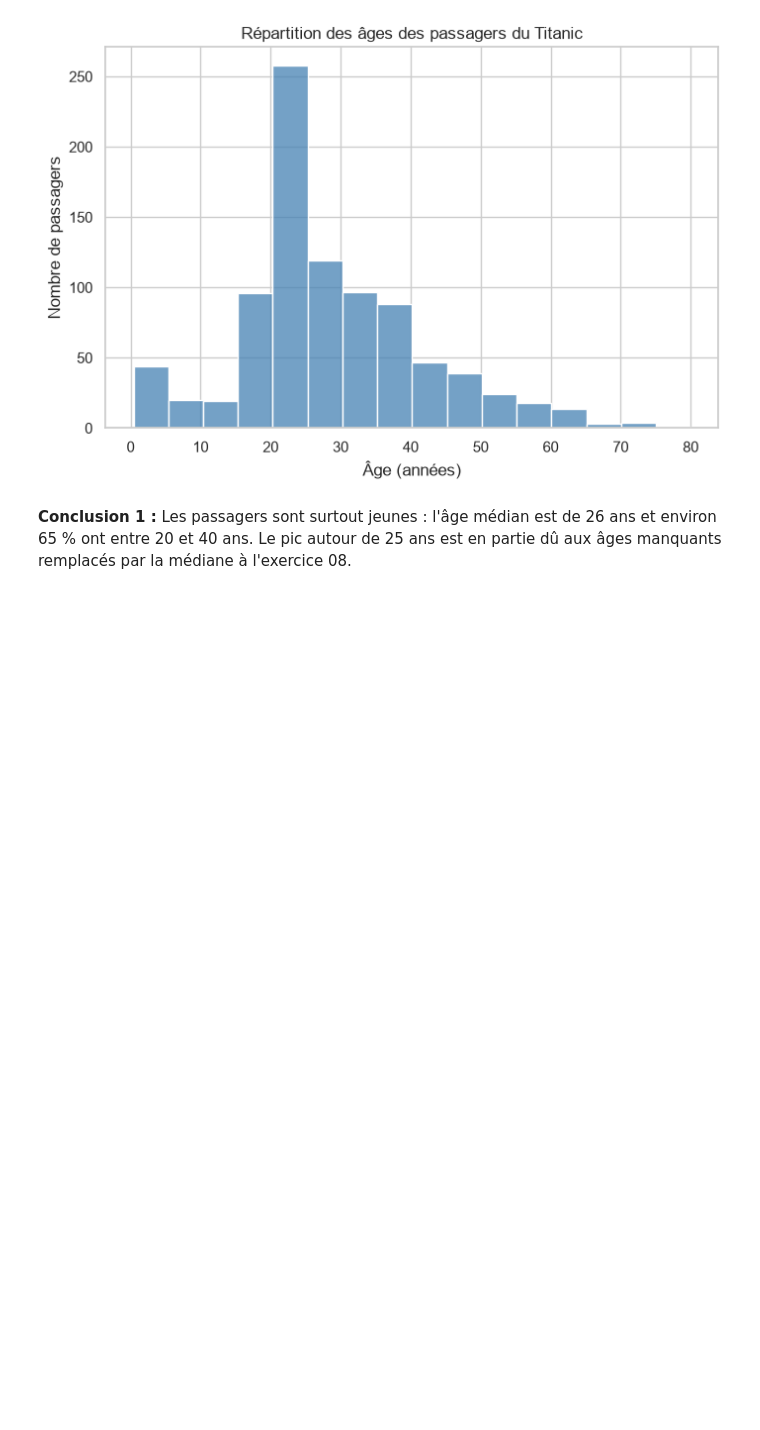
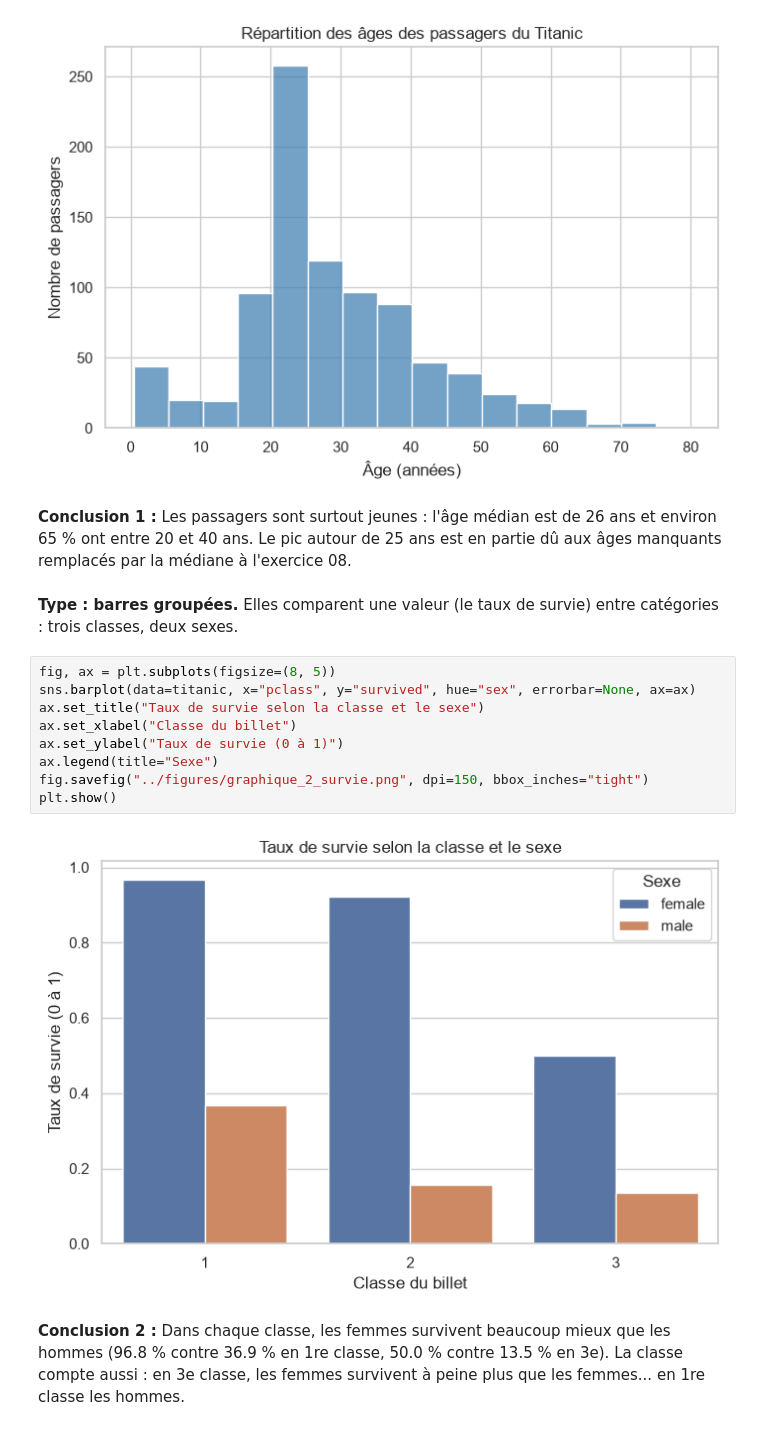
Before and after one commit to fotsotagnefred-png/Mon-projet-python, a Jupyter notebook: exercice-12/exercice.ipynb, the cells around one changed output. Drawn from its saved outputs; the diff is of its cells as text; blank space fills up the shorter version.

Commit message:
Exercice 12 : graphique 2, survie par classe et sexe

```diff
--- a/exercice-12/exercice.ipynb
+++ b/exercice-12/exercice.ipynb
@@ -43,3 +43,18 @@ plt.show()
 [figure]
 # %% [markdown]
 **Conclusion 1 :** Les passagers sont surtout jeunes : l'âge médian est de 26 ans et environ 65 % ont entre 20 et 40 ans. Le pic autour de 25 ans est en partie dû aux âges manquants remplacés par la médiane à l'exercice 08.
+# %% [markdown]
+**Type : barres groupées.** Elles comparent une valeur (le taux de survie) entre catégories : trois classes, deux sexes.
+# %%
+fig, ax = plt.subplots(figsize=(8, 5))
+sns.barplot(data=titanic, x="pclass", y="survived", hue="sex", errorbar=None, ax=ax)
+ax.set_title("Taux de survie selon la classe et le sexe")
+ax.set_xlabel("Classe du billet")
+ax.set_ylabel("Taux de survie (0 à 1)")
+ax.legend(title="Sexe")
+fig.savefig("../figures/graphique_2_survie.png", dpi=150, bbox_inches="tight")
+plt.show()
+# %% [output]
+[figure, added]
+# %% [markdown]
+**Conclusion 2 :** Dans chaque classe, les femmes survivent beaucoup mieux que les hommes (96.8 % contre 36.9 % en 1re classe, 50.0 % contre 13.5 % en 3e). La classe compte aussi : en 3e classe, les femmes survivent à peine plus que les femmes... en 1re classe les hommes.
```
Also changed, not shown: 1 other file.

» **Try it**: Write out every line of the entries that holds the word "entre".

» **Answer space**:
 **Conclusion 1 :** Les passagers sont surtout jeunes : l'âge médian est de 26 ans et environ 65 % ont entre 20 et 40 ans. Le pic autour de 25 ans est en partie dû aux âges manquants remplacés par la médiane à l'exercice 08.
+**Type : barres groupées.** Elles comparent une valeur (le taux de survie) entre catégories : trois classes, deux sexes.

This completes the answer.